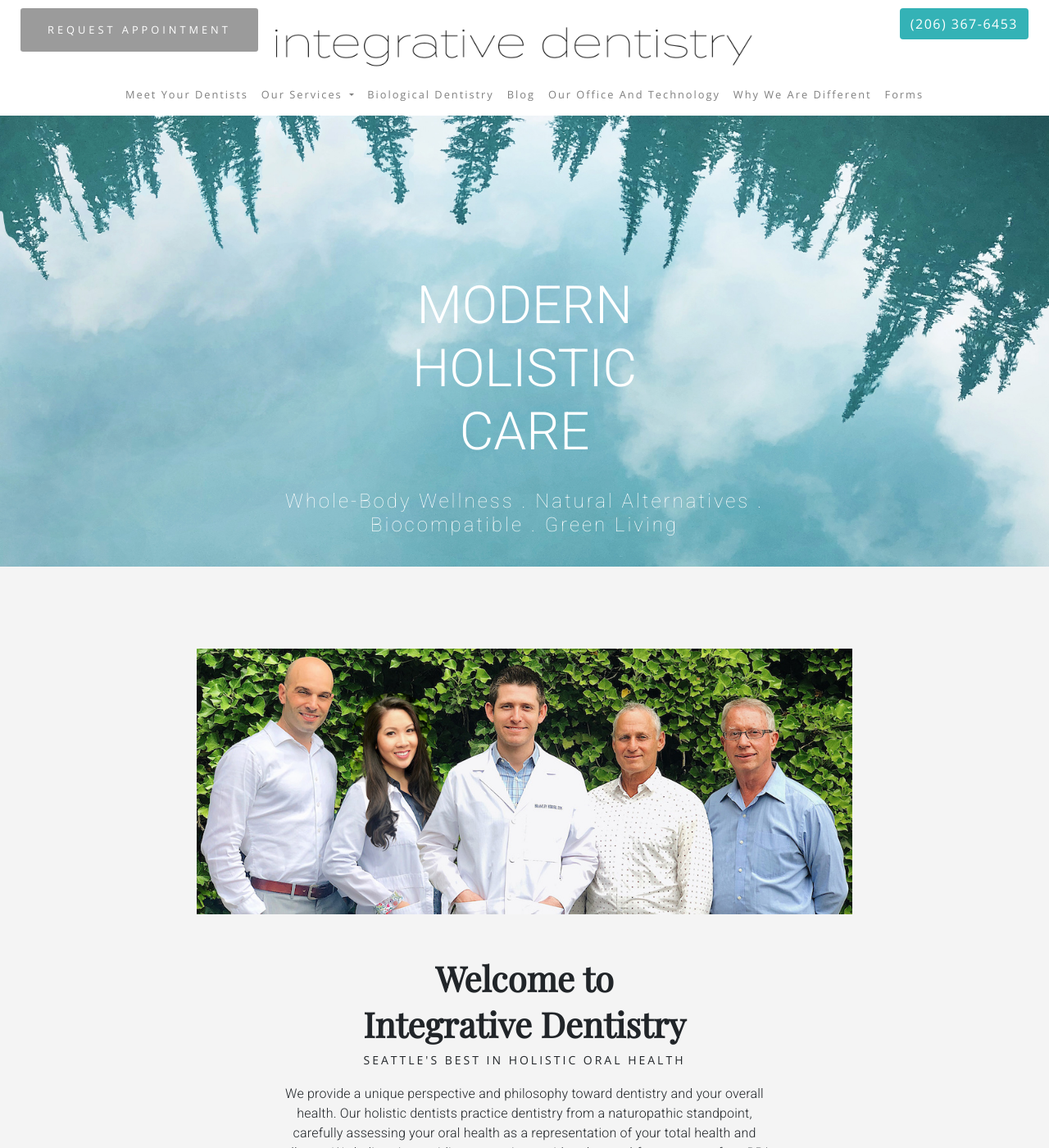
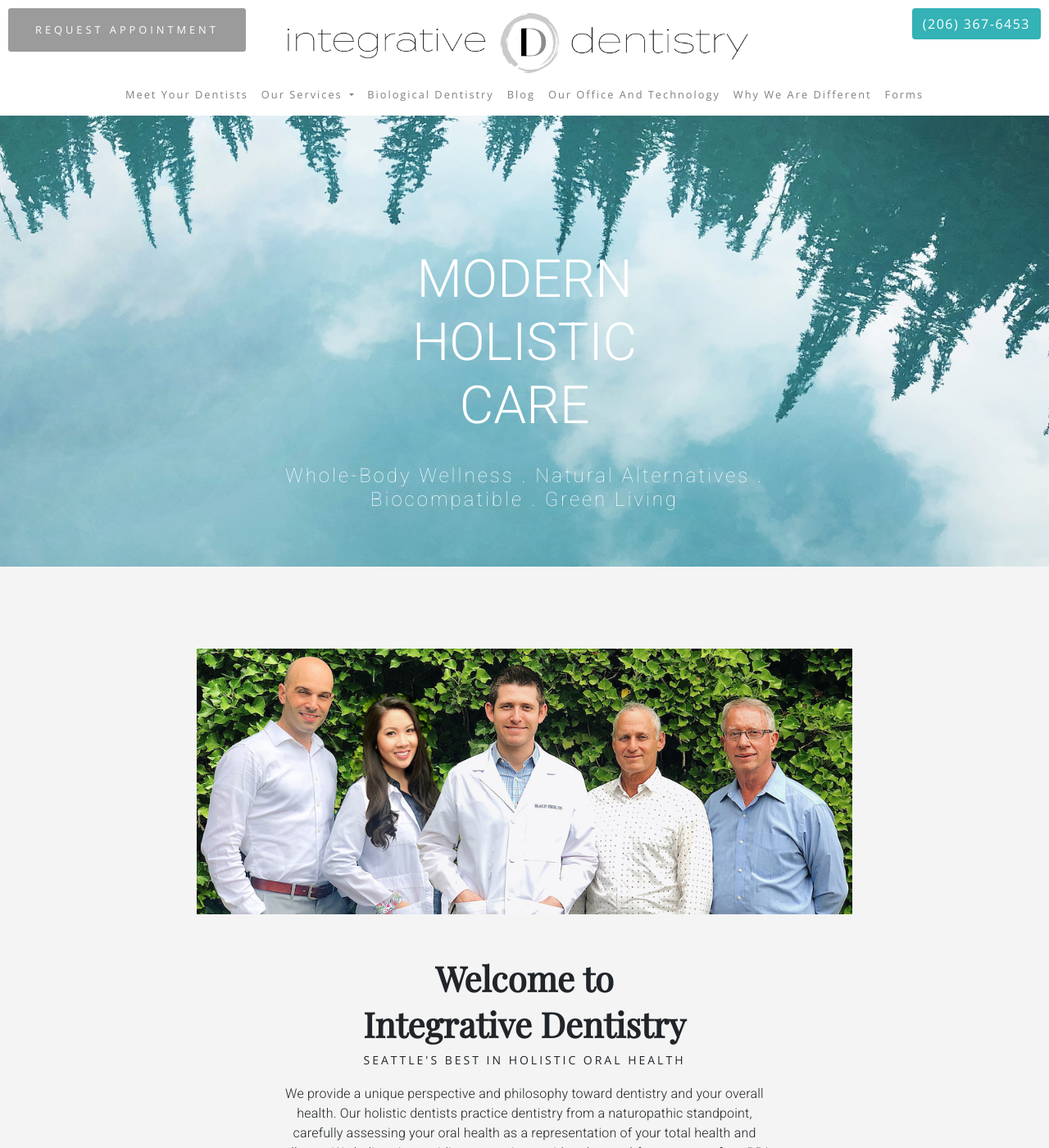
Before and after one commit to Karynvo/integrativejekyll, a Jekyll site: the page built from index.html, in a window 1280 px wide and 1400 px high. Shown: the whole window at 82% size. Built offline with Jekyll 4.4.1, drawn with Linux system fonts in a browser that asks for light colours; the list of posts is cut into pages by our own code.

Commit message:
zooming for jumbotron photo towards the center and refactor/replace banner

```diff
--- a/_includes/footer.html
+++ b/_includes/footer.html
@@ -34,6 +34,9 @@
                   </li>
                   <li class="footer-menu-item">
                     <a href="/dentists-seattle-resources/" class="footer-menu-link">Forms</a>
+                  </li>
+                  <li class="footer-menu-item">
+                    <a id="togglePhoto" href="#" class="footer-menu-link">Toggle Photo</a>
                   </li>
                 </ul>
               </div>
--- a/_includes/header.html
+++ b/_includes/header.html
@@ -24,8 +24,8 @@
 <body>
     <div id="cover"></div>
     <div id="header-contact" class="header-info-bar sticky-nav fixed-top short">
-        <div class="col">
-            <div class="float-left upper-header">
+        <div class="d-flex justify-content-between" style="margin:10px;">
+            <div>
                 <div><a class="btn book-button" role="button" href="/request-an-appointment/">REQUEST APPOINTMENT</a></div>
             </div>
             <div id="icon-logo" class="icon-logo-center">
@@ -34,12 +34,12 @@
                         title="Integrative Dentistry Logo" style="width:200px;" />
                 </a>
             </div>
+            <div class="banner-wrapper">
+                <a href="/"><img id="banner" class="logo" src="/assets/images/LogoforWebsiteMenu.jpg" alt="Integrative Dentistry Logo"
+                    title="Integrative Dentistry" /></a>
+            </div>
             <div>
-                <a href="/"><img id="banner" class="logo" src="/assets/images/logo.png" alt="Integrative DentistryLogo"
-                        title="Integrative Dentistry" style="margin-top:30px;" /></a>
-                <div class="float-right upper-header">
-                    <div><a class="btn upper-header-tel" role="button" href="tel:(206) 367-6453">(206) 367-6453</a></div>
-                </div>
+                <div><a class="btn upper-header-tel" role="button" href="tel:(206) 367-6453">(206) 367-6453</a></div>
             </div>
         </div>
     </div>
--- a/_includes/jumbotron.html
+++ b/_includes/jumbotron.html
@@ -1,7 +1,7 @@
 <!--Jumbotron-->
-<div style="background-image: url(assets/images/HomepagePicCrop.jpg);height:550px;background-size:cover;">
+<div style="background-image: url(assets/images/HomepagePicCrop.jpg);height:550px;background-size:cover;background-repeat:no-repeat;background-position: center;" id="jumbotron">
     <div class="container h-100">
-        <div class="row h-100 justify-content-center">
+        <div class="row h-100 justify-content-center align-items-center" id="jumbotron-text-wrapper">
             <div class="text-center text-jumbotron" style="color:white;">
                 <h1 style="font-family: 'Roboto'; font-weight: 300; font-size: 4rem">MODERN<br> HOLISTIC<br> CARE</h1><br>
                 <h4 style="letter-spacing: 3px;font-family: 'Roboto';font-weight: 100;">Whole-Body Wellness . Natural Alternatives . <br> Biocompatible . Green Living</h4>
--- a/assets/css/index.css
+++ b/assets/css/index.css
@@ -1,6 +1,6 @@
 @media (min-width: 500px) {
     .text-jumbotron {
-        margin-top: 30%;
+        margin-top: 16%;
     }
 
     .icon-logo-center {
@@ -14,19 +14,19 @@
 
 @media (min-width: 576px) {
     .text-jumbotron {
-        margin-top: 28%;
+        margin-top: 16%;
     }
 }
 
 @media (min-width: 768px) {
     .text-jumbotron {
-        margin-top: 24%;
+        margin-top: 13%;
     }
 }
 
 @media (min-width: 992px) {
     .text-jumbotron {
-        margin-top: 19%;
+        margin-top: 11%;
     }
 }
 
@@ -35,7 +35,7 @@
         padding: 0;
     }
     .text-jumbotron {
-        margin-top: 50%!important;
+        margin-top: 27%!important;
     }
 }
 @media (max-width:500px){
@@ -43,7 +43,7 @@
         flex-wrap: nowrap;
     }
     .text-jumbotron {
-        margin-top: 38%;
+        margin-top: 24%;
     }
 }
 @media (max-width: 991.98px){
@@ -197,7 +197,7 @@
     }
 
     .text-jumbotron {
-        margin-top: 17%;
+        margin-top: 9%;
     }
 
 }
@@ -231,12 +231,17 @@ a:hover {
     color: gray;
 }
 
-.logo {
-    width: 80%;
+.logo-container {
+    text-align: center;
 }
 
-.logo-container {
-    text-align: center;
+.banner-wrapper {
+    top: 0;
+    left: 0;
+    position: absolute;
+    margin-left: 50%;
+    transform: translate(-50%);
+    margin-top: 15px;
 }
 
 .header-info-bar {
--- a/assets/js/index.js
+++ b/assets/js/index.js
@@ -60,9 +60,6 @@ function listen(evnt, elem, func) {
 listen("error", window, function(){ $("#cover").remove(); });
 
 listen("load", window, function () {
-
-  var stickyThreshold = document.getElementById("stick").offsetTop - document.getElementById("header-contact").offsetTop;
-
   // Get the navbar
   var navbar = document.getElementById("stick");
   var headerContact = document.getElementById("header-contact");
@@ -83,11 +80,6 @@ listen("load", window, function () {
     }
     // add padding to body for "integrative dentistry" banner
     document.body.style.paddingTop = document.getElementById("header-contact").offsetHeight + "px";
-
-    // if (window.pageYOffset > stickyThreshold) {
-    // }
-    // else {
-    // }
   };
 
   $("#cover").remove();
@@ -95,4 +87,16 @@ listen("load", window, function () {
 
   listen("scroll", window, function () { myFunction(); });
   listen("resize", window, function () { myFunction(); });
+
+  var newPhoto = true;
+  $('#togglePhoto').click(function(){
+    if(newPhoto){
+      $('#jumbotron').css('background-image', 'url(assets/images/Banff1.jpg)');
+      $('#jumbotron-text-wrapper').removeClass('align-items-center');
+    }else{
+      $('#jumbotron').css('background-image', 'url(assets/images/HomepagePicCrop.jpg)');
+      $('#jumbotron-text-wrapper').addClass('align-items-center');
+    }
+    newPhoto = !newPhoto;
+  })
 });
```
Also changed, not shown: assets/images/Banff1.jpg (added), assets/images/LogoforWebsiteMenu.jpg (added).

********

→ **TRY IT**: Where a line in the material above holds "width", copy that line.

→ **EXERCISE SOLUTION**:
                         title="Integrative Dentistry Logo" style="width:200px;" />
 @media (min-width: 500px) {
 @media (min-width: 576px) {
 @media (min-width: 768px) {
 @media (min-width: 992px) {
 @media (max-width:500px){
 @media (max-width: 991.98px){
-    width: 80%;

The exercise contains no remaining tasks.